◆ TASK ◆
Report each line of the entries that contains the word "serif", copied in full.

(Records from a collection)
------------------------------------------------------------
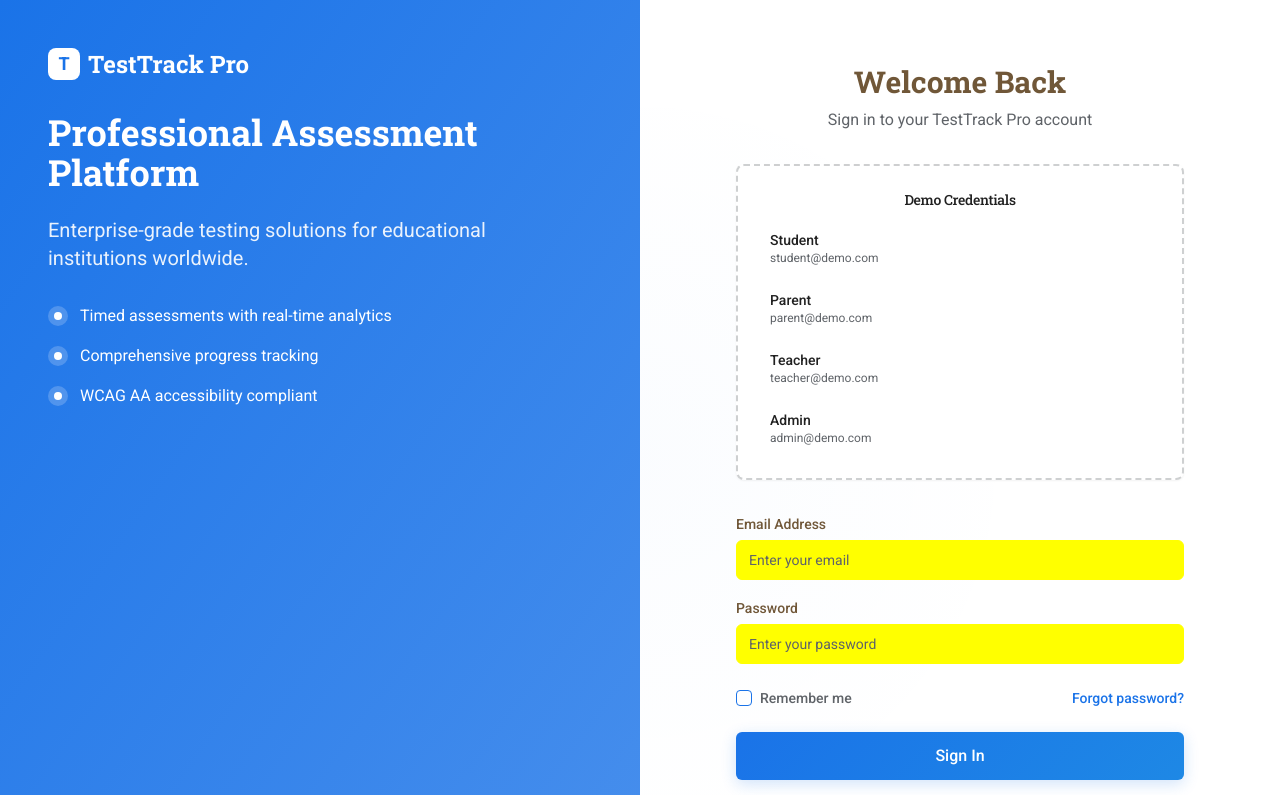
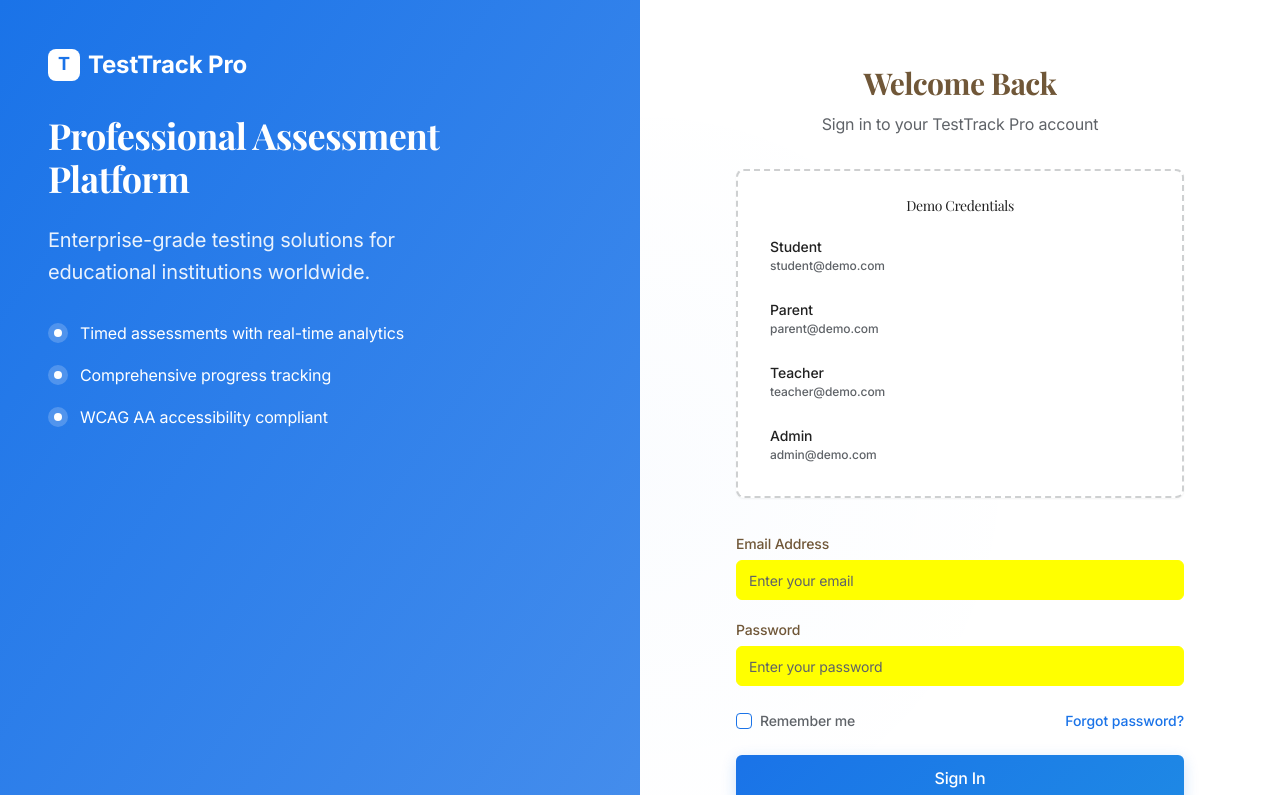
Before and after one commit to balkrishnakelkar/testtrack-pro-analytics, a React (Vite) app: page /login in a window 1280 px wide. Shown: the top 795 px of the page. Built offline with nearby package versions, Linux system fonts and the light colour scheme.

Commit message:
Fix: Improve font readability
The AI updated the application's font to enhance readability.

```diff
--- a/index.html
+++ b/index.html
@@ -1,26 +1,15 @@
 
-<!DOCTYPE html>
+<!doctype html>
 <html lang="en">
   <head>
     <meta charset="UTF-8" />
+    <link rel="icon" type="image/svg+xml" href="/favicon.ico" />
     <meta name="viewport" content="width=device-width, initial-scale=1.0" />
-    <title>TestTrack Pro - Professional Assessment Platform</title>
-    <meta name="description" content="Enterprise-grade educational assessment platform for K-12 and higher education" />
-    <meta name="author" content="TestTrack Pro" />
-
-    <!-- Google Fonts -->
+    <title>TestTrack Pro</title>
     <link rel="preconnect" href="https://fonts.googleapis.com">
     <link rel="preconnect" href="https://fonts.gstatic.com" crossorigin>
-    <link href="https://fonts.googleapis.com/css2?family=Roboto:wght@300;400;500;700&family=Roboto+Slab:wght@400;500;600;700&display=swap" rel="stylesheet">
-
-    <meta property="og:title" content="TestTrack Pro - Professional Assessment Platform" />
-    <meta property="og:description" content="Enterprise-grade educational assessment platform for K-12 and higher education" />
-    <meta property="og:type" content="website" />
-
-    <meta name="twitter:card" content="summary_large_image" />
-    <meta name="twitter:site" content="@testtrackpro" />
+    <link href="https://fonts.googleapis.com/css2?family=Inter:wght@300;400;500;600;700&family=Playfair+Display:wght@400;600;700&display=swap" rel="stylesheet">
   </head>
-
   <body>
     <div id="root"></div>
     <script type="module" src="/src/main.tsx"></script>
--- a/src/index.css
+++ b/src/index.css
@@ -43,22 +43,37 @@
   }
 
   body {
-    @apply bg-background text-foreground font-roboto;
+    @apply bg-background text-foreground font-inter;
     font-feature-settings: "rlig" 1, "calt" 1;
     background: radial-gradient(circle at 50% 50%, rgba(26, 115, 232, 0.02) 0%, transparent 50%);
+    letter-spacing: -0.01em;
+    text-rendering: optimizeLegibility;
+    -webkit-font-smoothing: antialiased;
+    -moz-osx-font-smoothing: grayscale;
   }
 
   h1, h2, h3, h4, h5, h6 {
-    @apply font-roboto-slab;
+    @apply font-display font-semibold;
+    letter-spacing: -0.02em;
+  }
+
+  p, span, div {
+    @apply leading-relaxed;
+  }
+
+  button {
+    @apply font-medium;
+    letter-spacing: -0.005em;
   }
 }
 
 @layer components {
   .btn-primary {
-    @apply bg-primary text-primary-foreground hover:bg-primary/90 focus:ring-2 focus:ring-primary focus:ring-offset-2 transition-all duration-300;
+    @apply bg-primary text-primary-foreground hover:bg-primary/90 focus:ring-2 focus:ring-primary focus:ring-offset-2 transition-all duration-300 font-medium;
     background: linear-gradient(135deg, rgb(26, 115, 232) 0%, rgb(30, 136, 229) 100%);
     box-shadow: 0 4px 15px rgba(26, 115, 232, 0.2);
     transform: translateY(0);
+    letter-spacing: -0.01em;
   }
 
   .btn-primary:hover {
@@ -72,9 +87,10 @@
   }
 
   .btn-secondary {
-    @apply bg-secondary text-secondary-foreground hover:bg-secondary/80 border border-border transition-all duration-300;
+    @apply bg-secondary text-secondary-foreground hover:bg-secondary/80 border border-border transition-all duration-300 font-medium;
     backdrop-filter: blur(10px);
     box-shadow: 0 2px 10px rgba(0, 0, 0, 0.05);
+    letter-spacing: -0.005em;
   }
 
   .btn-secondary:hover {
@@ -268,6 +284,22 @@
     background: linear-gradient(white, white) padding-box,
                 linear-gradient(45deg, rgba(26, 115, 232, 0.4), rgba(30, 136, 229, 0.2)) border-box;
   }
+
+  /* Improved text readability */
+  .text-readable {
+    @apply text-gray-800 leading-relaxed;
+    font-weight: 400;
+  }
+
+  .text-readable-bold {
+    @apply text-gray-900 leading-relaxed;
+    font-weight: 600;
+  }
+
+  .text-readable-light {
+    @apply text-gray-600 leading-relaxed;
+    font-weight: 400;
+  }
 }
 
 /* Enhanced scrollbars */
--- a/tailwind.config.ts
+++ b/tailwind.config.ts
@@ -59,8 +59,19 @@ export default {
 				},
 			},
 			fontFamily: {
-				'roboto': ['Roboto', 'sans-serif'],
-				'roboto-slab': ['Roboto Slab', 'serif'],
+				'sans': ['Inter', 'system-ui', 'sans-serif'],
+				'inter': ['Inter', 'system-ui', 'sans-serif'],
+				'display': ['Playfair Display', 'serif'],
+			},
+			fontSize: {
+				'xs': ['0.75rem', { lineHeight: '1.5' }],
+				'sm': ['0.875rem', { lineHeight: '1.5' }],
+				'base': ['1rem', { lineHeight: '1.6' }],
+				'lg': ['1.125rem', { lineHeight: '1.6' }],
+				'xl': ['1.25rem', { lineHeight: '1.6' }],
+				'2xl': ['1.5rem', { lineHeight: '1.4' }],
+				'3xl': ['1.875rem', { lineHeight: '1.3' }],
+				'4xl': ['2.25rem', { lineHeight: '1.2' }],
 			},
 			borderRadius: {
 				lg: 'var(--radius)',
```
------------------------------------------------------------
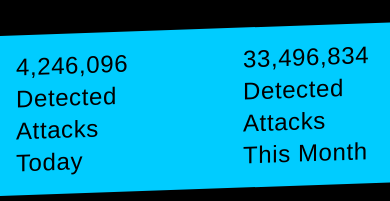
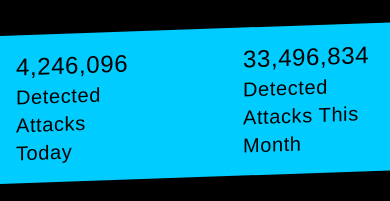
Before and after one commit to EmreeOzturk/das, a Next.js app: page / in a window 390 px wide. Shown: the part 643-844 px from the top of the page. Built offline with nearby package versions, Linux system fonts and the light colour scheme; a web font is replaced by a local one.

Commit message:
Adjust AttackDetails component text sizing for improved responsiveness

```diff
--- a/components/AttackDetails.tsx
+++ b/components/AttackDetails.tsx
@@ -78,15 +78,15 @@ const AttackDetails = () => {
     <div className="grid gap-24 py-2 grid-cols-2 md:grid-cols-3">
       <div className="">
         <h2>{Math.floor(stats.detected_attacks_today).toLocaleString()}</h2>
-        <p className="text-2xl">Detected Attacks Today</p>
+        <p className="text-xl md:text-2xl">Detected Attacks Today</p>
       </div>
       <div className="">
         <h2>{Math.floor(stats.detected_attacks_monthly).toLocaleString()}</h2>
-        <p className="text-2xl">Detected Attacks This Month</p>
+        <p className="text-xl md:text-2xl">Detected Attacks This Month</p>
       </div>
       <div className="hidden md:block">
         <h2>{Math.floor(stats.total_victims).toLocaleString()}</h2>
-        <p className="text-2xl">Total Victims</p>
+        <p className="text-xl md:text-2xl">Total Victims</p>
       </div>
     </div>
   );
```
------------------------------------------------------------
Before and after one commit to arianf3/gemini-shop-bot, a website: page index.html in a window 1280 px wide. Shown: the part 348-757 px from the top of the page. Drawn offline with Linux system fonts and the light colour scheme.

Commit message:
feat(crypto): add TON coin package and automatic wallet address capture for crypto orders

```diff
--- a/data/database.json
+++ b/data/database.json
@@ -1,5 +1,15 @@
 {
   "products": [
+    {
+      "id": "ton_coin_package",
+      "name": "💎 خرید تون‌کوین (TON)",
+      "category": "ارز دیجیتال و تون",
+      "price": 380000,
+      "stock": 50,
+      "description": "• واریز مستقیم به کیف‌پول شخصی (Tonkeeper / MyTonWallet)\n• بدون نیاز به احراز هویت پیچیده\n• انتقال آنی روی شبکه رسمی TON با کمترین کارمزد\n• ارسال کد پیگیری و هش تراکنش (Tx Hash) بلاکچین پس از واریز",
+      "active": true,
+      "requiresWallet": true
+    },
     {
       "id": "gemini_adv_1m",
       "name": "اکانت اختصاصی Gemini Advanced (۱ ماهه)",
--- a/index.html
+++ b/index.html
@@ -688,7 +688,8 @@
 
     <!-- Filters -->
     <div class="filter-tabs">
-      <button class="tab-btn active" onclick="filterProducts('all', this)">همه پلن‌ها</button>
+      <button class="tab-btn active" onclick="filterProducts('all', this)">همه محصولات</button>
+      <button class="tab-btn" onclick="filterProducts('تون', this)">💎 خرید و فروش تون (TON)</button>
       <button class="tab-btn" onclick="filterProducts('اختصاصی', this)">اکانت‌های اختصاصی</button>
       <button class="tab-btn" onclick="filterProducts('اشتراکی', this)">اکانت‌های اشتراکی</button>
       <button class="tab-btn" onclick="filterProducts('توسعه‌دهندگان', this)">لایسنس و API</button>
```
------------------------------------------------------------
◆ OUTPUT ◆
-				'roboto': ['Roboto', 'sans-serif'],
-				'roboto-slab': ['Roboto Slab', 'serif'],
+				'sans': ['Inter', 'system-ui', 'sans-serif'],
+				'inter': ['Inter', 'system-ui', 'sans-serif'],
+				'display': ['Playfair Display', 'serif'],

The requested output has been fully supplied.